Problem requirements
Each entry must be restated exactly as it appears.

Study material
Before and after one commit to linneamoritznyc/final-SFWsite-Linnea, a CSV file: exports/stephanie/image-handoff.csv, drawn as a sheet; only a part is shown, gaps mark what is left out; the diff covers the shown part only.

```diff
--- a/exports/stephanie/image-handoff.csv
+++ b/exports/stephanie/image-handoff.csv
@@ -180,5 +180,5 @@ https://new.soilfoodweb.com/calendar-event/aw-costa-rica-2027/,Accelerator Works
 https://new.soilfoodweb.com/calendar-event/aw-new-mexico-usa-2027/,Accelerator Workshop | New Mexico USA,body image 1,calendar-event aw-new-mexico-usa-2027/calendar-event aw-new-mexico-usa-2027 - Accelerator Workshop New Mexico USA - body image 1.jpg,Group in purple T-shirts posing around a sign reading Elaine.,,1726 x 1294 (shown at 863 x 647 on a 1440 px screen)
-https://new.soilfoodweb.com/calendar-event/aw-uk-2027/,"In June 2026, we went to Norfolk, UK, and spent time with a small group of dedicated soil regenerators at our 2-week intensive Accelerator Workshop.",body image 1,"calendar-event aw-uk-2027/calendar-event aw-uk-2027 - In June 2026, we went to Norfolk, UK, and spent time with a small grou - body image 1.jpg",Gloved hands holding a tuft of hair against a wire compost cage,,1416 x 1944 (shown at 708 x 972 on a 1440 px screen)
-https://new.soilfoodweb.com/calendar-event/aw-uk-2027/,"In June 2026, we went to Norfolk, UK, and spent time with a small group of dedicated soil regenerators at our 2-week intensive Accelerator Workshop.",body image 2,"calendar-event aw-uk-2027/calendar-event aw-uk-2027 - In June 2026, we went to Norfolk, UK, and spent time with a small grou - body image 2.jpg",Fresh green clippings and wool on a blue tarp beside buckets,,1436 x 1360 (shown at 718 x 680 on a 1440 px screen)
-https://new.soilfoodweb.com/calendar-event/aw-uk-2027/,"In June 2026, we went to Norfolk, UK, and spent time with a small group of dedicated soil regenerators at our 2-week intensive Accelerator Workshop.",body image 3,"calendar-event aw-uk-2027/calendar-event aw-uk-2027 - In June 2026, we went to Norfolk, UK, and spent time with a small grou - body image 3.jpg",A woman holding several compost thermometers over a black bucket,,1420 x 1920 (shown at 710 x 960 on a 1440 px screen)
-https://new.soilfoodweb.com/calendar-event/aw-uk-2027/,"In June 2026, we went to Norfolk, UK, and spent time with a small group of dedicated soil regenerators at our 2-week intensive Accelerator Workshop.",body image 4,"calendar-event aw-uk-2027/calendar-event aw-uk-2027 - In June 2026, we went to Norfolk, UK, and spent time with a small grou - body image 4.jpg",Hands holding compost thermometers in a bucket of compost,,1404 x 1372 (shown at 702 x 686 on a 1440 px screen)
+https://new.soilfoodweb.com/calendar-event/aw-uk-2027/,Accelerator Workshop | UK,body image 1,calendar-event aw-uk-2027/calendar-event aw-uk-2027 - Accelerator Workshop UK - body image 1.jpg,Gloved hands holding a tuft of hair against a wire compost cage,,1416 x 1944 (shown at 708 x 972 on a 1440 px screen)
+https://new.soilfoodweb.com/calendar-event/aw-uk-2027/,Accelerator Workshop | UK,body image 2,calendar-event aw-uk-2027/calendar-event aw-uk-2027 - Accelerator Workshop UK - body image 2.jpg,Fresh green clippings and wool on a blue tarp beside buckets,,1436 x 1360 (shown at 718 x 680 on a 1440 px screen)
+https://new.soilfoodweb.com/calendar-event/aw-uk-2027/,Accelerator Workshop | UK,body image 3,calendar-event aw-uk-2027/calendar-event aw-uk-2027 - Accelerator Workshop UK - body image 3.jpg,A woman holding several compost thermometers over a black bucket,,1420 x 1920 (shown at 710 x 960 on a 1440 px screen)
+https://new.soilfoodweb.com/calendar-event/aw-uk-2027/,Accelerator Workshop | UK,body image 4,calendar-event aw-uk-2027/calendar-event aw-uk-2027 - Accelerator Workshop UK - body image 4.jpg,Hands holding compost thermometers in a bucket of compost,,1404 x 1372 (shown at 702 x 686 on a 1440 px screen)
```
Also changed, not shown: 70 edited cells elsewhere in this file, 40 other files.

Exercise result
Before and after one commit to linneamoritznyc/final-SFWsite-Linnea, a CSV file: exports/stephanie/image-handoff.csv, drawn as a sheet; only a part is shown, gaps mark what is left out; the diff covers the shown part only.

```diff
--- a/exports/stephanie/image-handoff.csv
+++ b/exports/stephanie/image-handoff.csv
@@ -180,5 +180,5 @@ https://new.soilfoodweb.com/calendar-event/aw-costa-rica-2027/,Accelerator Works
 https://new.soilfoodweb.com/calendar-event/aw-new-mexico-usa-2027/,Accelerator Workshop | New Mexico USA,body image 1,calendar-event aw-new-mexico-usa-2027/calendar-event aw-new-mexico-usa-2027 - Accelerator Workshop New Mexico USA - body image 1.jpg,Group in purple T-shirts posing around a sign reading Elaine.,,1726 x 1294 (shown at 863 x 647 on a 1440 px screen)
-https://new.soilfoodweb.com/calendar-event/aw-uk-2027/,"In June 2026, we went to Norfolk, UK, and spent time with a small group of dedicated soil regenerators at our 2-week intensive Accelerator Workshop.",body image 1,"calendar-event aw-uk-2027/calendar-event aw-uk-2027 - In June 2026, we went to Norfolk, UK, and spent time with a small grou - body image 1.jpg",Gloved hands holding a tuft of hair against a wire compost cage,,1416 x 1944 (shown at 708 x 972 on a 1440 px screen)
-https://new.soilfoodweb.com/calendar-event/aw-uk-2027/,"In June 2026, we went to Norfolk, UK, and spent time with a small group of dedicated soil regenerators at our 2-week intensive Accelerator Workshop.",body image 2,"calendar-event aw-uk-2027/calendar-event aw-uk-2027 - In June 2026, we went to Norfolk, UK, and spent time with a small grou - body image 2.jpg",Fresh green clippings and wool on a blue tarp beside buckets,,1436 x 1360 (shown at 718 x 680 on a 1440 px screen)
-https://new.soilfoodweb.com/calendar-event/aw-uk-2027/,"In June 2026, we went to Norfolk, UK, and spent time with a small group of dedicated soil regenerators at our 2-week intensive Accelerator Workshop.",body image 3,"calendar-event aw-uk-2027/calendar-event aw-uk-2027 - In June 2026, we went to Norfolk, UK, and spent time with a small grou - body image 3.jpg",A woman holding several compost thermometers over a black bucket,,1420 x 1920 (shown at 710 x 960 on a 1440 px screen)
-https://new.soilfoodweb.com/calendar-event/aw-uk-2027/,"In June 2026, we went to Norfolk, UK, and spent time with a small group of dedicated soil regenerators at our 2-week intensive Accelerator Workshop.",body image 4,"calendar-event aw-uk-2027/calendar-event aw-uk-2027 - In June 2026, we went to Norfolk, UK, and spent time with a small grou - body image 4.jpg",Hands holding compost thermometers in a bucket of compost,,1404 x 1372 (shown at 702 x 686 on a 1440 px screen)
+https://new.soilfoodweb.com/calendar-event/aw-uk-2027/,Accelerator Workshop | UK,body image 1,calendar-event aw-uk-2027/calendar-event aw-uk-2027 - Accelerator Workshop UK - body image 1.jpg,Gloved hands holding a tuft of hair against a wire compost cage,,1416 x 1944 (shown at 708 x 972 on a 1440 px screen)
+https://new.soilfoodweb.com/calendar-event/aw-uk-2027/,Accelerator Workshop | UK,body image 2,calendar-event aw-uk-2027/calendar-event aw-uk-2027 - Accelerator Workshop UK - body image 2.jpg,Fresh green clippings and wool on a blue tarp beside buckets,,1436 x 1360 (shown at 718 x 680 on a 1440 px screen)
+https://new.soilfoodweb.com/calendar-event/aw-uk-2027/,Accelerator Workshop | UK,body image 3,calendar-event aw-uk-2027/calendar-event aw-uk-2027 - Accelerator Workshop UK - body image 3.jpg,A woman holding several compost thermometers over a black bucket,,1420 x 1920 (shown at 710 x 960 on a 1440 px screen)
+https://new.soilfoodweb.com/calendar-event/aw-uk-2027/,Accelerator Workshop | UK,body image 4,calendar-event aw-uk-2027/calendar-event aw-uk-2027 - Accelerator Workshop UK - body image 4.jpg,Hands holding compost thermometers in a bucket of compost,,1404 x 1372 (shown at 702 x 686 on a 1440 px screen)
```
Also changed, not shown: 70 edited cells elsewhere in this file, 40 other files.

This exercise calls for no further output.